WORK INSTRUCTIONS: Every line containing the word "embedded" must be pulled from the records.

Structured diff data
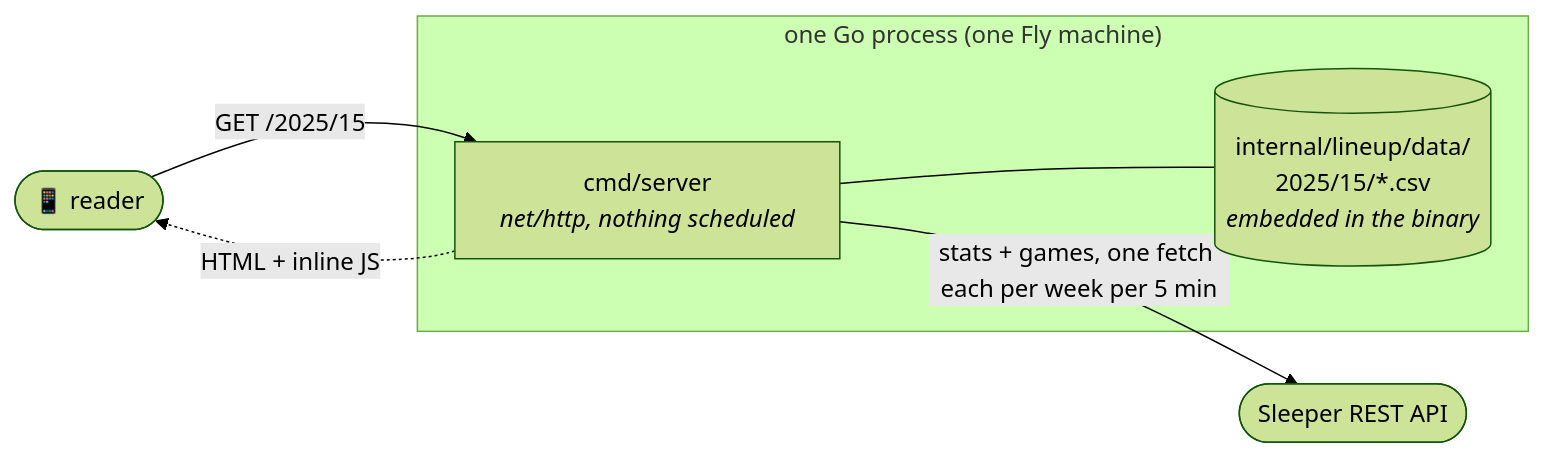
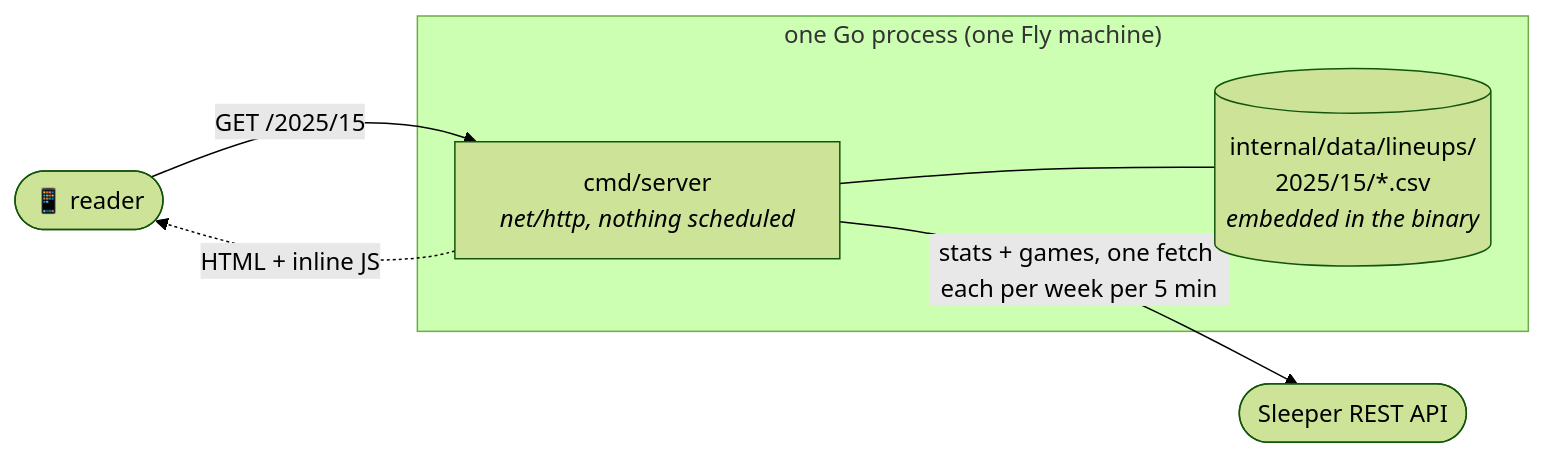
Before and after one commit to eshifrin-606/bojjaes: the first of 9 diagrams in docs/architecture.md, drawn with Mermaid (forest theme). The commit also changed 43 other files, not shown here.

First line of the commit message:
Move embedded league files into internal/data and add team rosters

````diff
--- a/docs/architecture.md
+++ b/docs/architecture.md
@@ -10,11 +10,11 @@
 ```mermaid
 graph LR
     reader(["📱 reader"]) -->|"GET /2025/15"| server
     subgraph box["one Go process (one Fly machine)"]
         server["cmd/server<br/><i>net/http, nothing scheduled</i>"]
-        tree[("internal/lineup/data/<br/>2025/15/*.csv<br/><i>embedded in the binary</i>")]
+        tree[("internal/data/lineups/<br/>2025/15/*.csv<br/><i>embedded in the binary</i>")]
         server --- tree
     end
     server -->|"stats + games, one fetch each per week per 5 min"| sleeper(["Sleeper REST API"])
     server -.->|"HTML + inline JS"| reader
 ```
````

ANSWER:
Move embedded league files into internal/data and add team rosters
-        tree[("internal/lineup/data/<br/>2025/15/*.csv<br/><i>embedded in the binary</i>")]
+        tree[("internal/data/lineups/<br/>2025/15/*.csv<br/><i>embedded in the binary</i>")]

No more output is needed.